18:00 Tuesday 28 May




David Park (United States of America) 1

1 - Florida International University

The Intergovernmental Panel on Climate Change (IPCC) views the production and consumption of goods and services, aided by advertising, as key drivers of global warming through their contribution to greenhouse gas (GHG) emissions (Climate Change, 2014). These mechanisms exist within a historical global political and economic structure rooted in growth economic policies. The purpose of this paper is to identify and understand the manner in which advertising interacts with the main mechanisms (i.e. production, consumption and growth economics) of human-made climate change. It does this by synthesizing scholarship to trace the complex interrelations among these variables with the environmental crisis. Understanding these relationships within this context helps us understand the power dynamics among the mechanisms that influence global warming, as well as assists us in the development of future theoretical frameworks that connect advertising with the climate crisis. With limited time to reverse the trajectory of the crisis, often referred to as one of the most urgent problems facing humankind (Anderson, 2012; Hansen, 2009; Lewis & Boyce, 2009), it is hoped this paper can also inform new policies to assist in reversing the crisis’s trajectory.

This paper makes two arguments. First is that the manner in which advertising interacts with production, consumption, and growth economics, suggests these mechanisms are interdependent in their ability to influence global warming. This interdependence implies that significantly altering any one of the four mechanisms, would likely change the present teleology of the climate crisis. The second argument, which is premised on the first, is that there is a need for scholars to reassess the role of power-relations and agency within advertising. Its interdependence with the other mechanisms suggests that if modified, it has substantial aptitude to alter these mechanisms, and thus positively impact climate change.

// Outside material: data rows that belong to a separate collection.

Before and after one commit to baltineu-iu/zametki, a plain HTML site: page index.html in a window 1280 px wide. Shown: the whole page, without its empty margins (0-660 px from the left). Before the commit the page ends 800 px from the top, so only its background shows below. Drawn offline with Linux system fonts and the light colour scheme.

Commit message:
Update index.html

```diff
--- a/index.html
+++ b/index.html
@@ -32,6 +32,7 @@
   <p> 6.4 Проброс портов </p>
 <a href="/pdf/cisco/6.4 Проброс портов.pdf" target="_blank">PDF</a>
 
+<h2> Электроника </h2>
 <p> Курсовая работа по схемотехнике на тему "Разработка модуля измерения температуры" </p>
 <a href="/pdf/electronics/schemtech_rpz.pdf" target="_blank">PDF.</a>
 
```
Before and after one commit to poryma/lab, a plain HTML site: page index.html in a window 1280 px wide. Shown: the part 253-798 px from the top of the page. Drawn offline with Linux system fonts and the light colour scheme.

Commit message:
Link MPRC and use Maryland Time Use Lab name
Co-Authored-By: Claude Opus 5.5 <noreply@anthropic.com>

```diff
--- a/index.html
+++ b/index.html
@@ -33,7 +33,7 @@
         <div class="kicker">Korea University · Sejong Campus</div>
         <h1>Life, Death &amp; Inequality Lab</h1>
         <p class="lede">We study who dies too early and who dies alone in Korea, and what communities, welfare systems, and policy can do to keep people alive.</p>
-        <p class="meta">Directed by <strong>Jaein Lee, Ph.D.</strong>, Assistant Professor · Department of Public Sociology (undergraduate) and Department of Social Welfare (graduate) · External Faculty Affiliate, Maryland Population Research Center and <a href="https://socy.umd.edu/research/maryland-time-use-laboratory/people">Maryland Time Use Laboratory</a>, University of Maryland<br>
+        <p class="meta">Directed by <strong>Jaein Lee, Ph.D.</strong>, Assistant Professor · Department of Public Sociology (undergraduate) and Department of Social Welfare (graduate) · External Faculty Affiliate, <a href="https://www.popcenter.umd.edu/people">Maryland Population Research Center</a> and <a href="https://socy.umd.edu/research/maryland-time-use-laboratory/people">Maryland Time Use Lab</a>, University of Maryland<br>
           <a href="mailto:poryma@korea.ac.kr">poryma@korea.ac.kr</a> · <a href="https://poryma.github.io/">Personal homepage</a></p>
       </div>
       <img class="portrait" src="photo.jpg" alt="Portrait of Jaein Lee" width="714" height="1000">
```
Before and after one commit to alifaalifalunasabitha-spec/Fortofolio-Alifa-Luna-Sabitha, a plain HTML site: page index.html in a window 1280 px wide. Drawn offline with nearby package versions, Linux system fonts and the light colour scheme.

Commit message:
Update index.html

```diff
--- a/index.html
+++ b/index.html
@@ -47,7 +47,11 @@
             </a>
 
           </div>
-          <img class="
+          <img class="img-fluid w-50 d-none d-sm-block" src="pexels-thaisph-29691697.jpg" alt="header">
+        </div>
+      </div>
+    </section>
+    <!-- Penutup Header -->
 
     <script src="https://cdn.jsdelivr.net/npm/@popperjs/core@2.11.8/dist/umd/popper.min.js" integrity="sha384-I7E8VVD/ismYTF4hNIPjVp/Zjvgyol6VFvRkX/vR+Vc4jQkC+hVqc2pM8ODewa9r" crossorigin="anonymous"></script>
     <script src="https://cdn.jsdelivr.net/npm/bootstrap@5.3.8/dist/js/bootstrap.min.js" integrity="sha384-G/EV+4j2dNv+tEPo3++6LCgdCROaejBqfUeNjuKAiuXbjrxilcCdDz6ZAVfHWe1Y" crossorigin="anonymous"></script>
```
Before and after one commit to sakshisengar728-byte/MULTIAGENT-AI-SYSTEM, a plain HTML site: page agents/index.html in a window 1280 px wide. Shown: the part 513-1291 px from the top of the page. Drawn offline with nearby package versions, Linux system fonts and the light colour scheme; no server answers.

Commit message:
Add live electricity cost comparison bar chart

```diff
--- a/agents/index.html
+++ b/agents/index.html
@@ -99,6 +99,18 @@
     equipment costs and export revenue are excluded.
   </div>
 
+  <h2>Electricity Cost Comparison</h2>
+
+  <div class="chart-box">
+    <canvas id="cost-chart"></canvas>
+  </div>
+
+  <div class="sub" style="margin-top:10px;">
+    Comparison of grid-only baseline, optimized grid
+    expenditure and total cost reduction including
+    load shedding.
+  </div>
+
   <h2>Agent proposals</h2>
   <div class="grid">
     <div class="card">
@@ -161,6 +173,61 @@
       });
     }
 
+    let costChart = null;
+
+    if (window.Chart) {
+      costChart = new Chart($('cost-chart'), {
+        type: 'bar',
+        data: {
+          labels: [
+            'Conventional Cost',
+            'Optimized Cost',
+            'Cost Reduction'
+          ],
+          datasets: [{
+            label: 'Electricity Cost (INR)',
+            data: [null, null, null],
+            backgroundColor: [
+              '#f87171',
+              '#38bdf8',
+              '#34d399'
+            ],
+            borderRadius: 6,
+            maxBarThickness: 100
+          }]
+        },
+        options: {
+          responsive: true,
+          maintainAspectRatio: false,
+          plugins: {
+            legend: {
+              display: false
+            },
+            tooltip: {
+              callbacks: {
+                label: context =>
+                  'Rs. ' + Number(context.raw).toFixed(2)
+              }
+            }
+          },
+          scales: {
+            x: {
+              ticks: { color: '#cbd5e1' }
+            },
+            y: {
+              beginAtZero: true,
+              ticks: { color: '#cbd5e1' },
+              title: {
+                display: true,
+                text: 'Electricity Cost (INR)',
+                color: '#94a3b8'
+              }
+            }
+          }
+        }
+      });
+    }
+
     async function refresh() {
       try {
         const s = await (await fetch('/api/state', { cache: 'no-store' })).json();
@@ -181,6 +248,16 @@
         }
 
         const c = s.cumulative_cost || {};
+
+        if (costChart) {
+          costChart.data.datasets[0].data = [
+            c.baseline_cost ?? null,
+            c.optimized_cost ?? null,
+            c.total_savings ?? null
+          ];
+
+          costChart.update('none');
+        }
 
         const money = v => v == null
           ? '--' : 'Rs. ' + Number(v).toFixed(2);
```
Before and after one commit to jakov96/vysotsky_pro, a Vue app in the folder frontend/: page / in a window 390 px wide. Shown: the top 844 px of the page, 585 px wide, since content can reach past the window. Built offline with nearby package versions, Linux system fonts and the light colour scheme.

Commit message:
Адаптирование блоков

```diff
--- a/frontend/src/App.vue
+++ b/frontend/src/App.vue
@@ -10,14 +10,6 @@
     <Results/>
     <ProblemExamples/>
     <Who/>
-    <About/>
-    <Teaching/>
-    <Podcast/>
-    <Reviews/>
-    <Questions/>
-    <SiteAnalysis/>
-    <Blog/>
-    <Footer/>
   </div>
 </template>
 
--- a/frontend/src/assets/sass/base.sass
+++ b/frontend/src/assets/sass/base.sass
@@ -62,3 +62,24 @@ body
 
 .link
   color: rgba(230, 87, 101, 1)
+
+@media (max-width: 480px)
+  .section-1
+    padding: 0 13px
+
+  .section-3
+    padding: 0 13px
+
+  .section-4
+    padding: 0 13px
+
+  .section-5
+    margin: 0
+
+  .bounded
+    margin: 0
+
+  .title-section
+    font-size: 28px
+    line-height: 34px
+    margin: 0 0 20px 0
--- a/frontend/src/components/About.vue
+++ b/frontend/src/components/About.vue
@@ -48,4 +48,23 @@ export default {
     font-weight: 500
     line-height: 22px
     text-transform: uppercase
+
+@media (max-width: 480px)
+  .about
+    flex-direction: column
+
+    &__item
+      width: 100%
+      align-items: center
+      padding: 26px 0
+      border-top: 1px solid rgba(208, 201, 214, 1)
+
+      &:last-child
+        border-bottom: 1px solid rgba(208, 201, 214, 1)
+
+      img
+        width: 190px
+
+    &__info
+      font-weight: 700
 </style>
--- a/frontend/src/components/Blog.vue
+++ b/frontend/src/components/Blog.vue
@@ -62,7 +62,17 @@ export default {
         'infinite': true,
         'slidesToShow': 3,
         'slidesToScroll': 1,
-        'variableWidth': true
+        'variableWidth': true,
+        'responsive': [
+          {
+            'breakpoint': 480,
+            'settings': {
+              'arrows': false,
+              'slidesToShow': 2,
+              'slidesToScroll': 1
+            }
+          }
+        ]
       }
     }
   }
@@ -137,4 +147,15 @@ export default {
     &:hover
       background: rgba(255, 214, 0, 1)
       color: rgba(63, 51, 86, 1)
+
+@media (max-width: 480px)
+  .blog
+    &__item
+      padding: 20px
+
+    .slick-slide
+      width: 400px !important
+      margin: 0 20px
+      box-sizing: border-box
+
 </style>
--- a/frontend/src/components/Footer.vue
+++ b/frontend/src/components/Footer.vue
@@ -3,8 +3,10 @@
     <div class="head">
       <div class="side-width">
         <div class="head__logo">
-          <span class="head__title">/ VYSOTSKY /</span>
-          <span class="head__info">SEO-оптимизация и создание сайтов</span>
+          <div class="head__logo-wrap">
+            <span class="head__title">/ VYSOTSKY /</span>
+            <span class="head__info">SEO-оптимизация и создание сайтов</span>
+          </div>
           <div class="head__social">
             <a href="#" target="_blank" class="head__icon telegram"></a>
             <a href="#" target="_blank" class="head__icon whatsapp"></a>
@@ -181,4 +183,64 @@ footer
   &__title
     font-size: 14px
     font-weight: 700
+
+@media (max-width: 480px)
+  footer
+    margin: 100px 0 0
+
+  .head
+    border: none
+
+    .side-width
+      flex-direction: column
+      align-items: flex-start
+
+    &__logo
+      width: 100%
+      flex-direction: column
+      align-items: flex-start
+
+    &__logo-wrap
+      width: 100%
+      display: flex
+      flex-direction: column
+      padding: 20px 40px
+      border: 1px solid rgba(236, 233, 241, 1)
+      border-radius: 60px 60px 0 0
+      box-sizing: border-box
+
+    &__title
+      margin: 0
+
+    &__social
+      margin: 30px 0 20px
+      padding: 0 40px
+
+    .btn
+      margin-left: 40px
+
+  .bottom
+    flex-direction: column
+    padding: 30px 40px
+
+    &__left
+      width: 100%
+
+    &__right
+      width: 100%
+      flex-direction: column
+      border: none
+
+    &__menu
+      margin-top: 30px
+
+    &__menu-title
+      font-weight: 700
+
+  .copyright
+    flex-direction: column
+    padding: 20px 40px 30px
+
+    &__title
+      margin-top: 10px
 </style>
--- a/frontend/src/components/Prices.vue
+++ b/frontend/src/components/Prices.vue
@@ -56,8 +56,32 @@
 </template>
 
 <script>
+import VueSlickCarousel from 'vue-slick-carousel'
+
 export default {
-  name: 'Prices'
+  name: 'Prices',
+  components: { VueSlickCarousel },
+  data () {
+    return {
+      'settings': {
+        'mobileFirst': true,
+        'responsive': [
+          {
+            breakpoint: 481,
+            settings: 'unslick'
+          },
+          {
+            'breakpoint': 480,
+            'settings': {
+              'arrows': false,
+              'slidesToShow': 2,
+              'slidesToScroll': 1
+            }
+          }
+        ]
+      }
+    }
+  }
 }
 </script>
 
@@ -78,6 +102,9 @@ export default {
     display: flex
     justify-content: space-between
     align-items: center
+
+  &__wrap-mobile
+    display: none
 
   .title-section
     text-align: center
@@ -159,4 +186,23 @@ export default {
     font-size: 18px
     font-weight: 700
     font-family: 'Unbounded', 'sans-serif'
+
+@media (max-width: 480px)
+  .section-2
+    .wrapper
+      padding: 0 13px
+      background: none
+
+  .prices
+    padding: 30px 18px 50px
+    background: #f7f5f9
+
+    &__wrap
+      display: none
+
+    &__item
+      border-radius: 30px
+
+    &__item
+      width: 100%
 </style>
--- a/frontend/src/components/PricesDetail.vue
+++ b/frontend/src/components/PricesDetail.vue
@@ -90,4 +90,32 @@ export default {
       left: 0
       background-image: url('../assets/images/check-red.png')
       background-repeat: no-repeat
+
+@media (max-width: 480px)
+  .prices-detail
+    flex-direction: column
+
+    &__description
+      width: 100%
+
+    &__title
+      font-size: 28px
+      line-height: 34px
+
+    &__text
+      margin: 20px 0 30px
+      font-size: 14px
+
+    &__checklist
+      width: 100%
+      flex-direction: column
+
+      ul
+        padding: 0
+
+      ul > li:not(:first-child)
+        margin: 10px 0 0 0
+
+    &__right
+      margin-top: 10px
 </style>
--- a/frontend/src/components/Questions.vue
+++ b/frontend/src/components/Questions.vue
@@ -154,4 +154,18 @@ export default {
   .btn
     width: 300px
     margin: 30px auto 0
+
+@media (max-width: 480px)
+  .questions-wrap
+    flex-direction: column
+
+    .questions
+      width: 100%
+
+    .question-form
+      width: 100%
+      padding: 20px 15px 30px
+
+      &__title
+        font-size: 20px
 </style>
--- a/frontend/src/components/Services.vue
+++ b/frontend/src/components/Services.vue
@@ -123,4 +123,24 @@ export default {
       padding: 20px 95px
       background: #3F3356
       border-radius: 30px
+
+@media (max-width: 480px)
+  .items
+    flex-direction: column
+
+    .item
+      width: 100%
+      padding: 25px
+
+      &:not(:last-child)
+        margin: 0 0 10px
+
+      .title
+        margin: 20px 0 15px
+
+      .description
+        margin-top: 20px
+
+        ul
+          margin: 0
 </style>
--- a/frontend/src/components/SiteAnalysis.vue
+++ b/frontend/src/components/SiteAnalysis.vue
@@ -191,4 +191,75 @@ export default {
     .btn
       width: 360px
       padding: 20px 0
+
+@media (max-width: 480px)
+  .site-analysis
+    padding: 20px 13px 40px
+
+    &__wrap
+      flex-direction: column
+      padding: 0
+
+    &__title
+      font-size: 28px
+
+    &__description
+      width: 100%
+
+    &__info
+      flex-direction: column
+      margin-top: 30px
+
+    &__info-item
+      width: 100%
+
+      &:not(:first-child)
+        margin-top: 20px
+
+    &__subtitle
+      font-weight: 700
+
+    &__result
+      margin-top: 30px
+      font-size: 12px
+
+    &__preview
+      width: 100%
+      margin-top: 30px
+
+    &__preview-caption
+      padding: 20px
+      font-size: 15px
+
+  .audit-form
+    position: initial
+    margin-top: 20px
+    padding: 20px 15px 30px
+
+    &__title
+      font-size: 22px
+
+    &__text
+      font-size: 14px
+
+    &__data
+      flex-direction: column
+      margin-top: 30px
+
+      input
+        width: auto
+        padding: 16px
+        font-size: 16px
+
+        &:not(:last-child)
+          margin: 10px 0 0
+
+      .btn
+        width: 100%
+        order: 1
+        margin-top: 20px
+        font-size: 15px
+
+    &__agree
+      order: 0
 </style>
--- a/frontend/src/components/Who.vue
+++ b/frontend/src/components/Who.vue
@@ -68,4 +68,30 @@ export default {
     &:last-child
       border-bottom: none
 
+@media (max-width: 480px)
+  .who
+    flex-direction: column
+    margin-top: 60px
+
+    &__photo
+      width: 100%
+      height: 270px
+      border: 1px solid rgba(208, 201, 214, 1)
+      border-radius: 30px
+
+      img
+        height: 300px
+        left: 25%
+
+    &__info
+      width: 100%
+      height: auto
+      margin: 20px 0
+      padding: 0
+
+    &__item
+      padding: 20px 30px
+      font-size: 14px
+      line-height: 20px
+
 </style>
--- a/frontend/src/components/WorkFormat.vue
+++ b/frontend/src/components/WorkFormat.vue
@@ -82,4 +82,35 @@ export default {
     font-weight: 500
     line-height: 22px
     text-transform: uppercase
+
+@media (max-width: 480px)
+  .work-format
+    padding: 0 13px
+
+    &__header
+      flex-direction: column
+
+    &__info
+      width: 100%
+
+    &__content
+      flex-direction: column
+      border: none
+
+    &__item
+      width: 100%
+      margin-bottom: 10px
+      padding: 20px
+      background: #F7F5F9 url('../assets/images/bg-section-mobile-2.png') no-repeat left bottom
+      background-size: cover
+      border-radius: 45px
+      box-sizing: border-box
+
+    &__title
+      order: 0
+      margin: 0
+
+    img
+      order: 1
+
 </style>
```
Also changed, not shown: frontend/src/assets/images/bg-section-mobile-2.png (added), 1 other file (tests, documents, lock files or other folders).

This paper begins by briefly defining advertising and ecology, which helps inform how capitalism, as a historic mode of production, cultivated the operationalization of contemporary advertising. It next defines and traces the relationships between advertising and the other main man-made mechanisms (production, consumption, and growth economics) that influence global warming. The trajectory of how these relationships negatively affect the environment in both the industrial and the postindustrial digital eras are then discussed. Last, this paper contributes to theory building by highlighting the complex relationships among variables (Donohew & Palmgreen, 1989; Reynolds, 1971) that connect advertising with environmental degradation, while informing new strategies and policies to address the climate crisis.